» Task statement:
With pictures removed, the data below should be returned exactly.

» Extracted material:

= Beginning of Section =

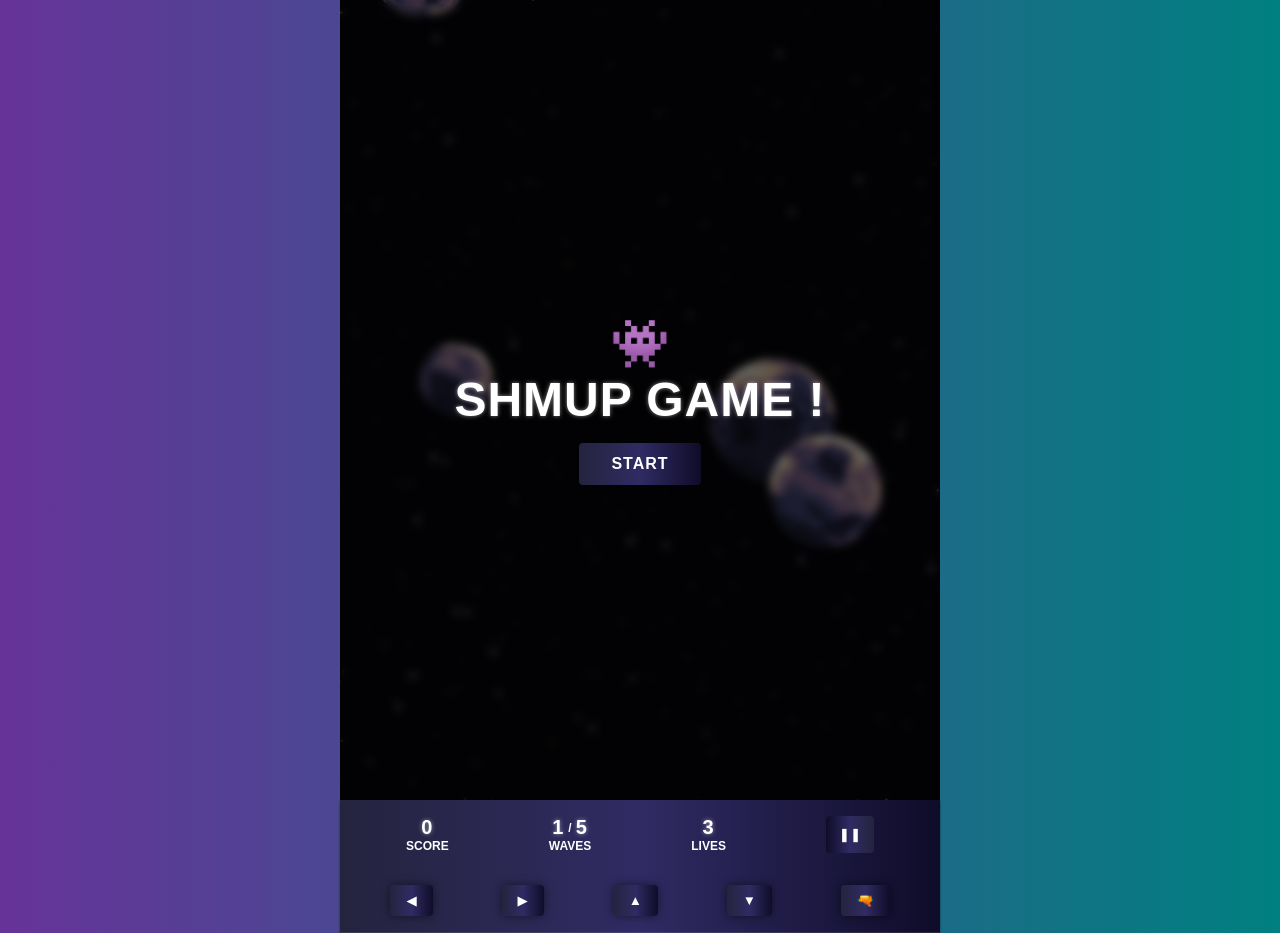
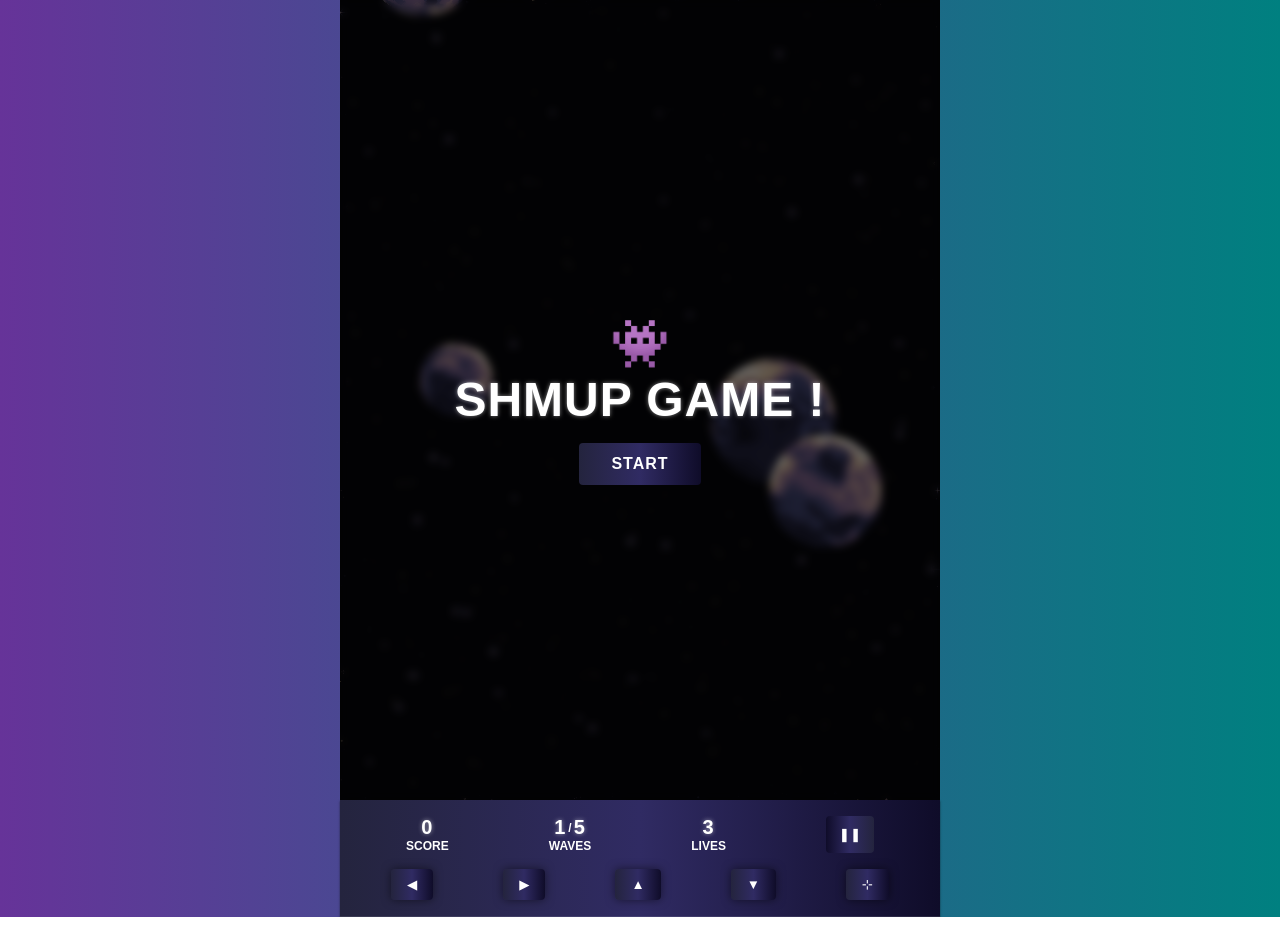
Before and after one commit to lyrarod/shmup-game, a website with bundled scripts: page index.html in a window 1280 px wide. Built offline with nearby package versions, Linux system fonts and the light colour scheme.

Commit message:
fixed hud buttons

```diff
--- a/index.html
+++ b/index.html
@@ -36,7 +36,7 @@
               <div
                 style="
                   display: flex;
-                  gap: 0.25rem;
+                  gap: 0.125rem;
                   justify-content: center;
                   align-items: center;
                 "
@@ -59,7 +59,7 @@
             <button id="right">▶</button>
             <button id="up">▲</button>
             <button id="down">▼</button>
-            <button id="fire">🔫</button>
+            <button id="fire">⊹</button>
           </div>
         </div>
       </div>
--- a/style.css
+++ b/style.css
@@ -185,7 +185,7 @@ main {
   display: flex;
   align-items: center;
   justify-content: space-around;
-  margin-top: 2rem;
+  margin-top: 1rem;
   user-select: none;
 }
 #buttons button {
```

= End of Section =

» Solution for this task:
Before and after one commit to lyrarod/shmup-game, a website with bundled scripts: page index.html in a window 1280 px wide. Built offline with nearby package versions, Linux system fonts and the light colour scheme.

Commit message:
fixed hud buttons

```diff
--- a/index.html
+++ b/index.html
@@ -36,7 +36,7 @@
               <div
                 style="
                   display: flex;
-                  gap: 0.25rem;
+                  gap: 0.125rem;
                   justify-content: center;
                   align-items: center;
                 "
@@ -59,7 +59,7 @@
             <button id="right">▶</button>
             <button id="up">▲</button>
             <button id="down">▼</button>
-            <button id="fire">🔫</button>
+            <button id="fire">⊹</button>
           </div>
         </div>
       </div>
--- a/style.css
+++ b/style.css
@@ -185,7 +185,7 @@ main {
   display: flex;
   align-items: center;
   justify-content: space-around;
-  margin-top: 2rem;
+  margin-top: 1rem;
   user-select: none;
 }
 #buttons button {
```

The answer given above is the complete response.